For example, by aggregating work communications, comment streams, calendars, documents and even relevant external apps into a single shared news feed, organizations can reduce email tag, inbox and file share clutter and scheduling headaches, with a unified view of project or workgroup information that allows new team members to quickly come up to speed. A 451 Research report on Glip puts it this way, “Glip pulls work conversations into a manageable whole, or rather, it focuses on the conversations that get work done, ideally replacing reliance on the inbox.”
As my hospital experience illustrates, social collaboration also facilitates knowledge discovery and sharing within an organization. In my case, it was someone in my network volunteering to help, in the business context it can easily expose knowledge, expertise and information needs to a broad audience, most of whom you may not actually know. Whether it’s a project working with a new vendor, developing some code or writing content, when internalized into an organization’s work culture, social collaboration can identify others that have solved the same or similar problems before and prevent reinventing the wheel. Indeed, as I found out, you often have no idea where help can come from.

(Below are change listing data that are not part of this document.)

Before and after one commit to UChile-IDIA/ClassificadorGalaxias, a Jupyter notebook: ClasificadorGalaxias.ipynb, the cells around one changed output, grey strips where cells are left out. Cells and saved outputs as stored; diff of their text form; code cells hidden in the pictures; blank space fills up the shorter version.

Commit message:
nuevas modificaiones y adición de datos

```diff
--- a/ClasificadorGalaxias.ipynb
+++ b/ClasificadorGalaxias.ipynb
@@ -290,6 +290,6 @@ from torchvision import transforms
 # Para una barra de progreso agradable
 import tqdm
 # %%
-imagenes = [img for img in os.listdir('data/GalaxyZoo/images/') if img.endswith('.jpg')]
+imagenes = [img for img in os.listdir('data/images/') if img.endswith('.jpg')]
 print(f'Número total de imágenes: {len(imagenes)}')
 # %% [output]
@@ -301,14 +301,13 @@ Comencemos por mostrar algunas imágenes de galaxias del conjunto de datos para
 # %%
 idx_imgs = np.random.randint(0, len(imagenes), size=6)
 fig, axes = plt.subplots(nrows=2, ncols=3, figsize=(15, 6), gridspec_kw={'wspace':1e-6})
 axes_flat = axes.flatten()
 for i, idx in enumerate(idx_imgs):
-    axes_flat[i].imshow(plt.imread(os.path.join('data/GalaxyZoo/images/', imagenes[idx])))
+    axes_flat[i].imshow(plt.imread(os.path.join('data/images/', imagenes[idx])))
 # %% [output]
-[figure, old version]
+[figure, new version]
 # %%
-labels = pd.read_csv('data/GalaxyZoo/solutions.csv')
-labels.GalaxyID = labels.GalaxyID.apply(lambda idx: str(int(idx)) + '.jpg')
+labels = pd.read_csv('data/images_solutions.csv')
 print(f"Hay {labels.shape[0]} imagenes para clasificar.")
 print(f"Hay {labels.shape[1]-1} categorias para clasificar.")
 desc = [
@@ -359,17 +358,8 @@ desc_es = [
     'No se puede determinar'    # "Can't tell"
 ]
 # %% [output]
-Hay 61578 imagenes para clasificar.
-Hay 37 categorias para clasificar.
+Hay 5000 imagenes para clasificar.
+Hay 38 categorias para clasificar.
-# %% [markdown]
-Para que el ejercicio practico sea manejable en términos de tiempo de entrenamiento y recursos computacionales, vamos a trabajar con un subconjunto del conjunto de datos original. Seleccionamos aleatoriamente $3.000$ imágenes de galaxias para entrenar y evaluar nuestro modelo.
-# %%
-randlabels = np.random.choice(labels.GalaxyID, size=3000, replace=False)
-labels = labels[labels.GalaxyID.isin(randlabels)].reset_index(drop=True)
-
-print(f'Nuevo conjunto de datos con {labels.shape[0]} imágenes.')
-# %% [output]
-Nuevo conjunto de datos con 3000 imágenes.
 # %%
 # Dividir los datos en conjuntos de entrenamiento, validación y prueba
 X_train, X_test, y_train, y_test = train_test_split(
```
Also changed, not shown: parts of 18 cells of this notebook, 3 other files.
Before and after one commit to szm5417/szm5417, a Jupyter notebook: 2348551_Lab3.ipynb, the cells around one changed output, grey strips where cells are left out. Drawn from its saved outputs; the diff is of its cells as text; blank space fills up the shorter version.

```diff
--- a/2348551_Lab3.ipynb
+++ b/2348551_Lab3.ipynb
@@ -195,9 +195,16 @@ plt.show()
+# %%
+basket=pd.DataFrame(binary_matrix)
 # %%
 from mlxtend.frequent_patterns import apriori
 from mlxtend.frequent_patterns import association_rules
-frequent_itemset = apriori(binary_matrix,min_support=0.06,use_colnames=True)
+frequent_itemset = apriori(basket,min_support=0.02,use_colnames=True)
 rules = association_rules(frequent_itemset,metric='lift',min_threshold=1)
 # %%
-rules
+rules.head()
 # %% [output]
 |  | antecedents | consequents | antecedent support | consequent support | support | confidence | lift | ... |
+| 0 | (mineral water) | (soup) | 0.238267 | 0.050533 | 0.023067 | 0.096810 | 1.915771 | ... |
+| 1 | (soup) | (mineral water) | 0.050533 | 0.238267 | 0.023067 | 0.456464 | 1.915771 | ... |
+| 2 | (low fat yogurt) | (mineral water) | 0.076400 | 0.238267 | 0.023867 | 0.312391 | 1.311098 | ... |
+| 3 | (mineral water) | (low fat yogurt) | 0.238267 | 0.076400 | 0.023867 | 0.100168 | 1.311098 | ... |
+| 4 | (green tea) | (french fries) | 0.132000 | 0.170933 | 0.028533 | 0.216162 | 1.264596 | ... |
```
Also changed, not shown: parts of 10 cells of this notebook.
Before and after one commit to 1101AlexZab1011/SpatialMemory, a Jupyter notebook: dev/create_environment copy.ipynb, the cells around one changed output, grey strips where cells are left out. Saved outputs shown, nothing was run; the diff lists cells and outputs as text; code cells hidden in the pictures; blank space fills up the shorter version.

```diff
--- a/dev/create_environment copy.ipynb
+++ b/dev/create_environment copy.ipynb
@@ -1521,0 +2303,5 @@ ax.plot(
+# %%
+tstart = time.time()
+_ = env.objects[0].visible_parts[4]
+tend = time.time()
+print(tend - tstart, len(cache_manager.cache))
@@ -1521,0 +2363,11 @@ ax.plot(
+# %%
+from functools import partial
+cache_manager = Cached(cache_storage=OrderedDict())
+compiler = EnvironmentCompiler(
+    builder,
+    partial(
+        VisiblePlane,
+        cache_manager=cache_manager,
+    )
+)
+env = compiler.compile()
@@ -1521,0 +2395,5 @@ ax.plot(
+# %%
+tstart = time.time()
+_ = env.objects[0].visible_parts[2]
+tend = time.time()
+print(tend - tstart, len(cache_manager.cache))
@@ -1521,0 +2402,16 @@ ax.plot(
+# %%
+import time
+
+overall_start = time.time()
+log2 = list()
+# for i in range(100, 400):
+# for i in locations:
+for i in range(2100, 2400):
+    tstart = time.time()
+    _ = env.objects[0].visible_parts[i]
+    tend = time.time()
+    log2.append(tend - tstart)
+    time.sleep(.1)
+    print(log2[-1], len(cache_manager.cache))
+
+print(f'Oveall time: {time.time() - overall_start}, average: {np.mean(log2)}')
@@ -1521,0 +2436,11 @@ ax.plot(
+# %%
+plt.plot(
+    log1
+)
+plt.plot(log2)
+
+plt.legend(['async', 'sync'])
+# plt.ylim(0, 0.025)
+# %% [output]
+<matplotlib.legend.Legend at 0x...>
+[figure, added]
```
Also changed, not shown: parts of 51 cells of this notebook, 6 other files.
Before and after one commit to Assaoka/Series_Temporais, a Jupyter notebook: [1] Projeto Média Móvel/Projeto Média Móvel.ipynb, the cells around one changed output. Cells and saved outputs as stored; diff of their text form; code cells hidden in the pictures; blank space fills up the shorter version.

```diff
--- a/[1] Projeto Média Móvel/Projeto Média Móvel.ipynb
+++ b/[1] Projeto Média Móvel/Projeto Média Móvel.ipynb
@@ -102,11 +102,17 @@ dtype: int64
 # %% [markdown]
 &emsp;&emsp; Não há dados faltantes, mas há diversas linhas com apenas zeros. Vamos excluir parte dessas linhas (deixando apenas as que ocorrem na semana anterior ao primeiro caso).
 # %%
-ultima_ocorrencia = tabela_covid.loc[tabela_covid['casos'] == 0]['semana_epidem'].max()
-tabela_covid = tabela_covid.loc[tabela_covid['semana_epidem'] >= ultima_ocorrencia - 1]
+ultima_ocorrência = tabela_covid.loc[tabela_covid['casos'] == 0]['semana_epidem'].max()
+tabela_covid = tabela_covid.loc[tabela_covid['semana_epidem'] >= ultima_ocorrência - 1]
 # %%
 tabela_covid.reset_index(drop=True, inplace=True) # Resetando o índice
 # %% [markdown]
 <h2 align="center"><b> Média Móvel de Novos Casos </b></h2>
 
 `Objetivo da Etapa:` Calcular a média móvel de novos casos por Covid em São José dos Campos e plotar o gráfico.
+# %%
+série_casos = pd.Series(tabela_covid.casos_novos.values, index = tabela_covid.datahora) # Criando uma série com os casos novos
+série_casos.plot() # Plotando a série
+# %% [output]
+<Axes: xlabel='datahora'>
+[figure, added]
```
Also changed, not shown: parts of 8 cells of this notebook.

The nexus of SoMoClo technologies continues to dramatically change people’s behavior, in both personal and consumer contexts, and disrupt established companies and business models. Yet the application of both mobile and social technology in the business has been driven by employees, not IT or executives (see consumerization, BYOD) and has been slow to transform business processes and cultural mores. Doing so requires leadership from the top and incentives to employees to embrace better alternatives to old habits, but companies that systemically move on from PCs, email and Office docs will be at a competitive advantage through higher efficiency, agility and flexibility.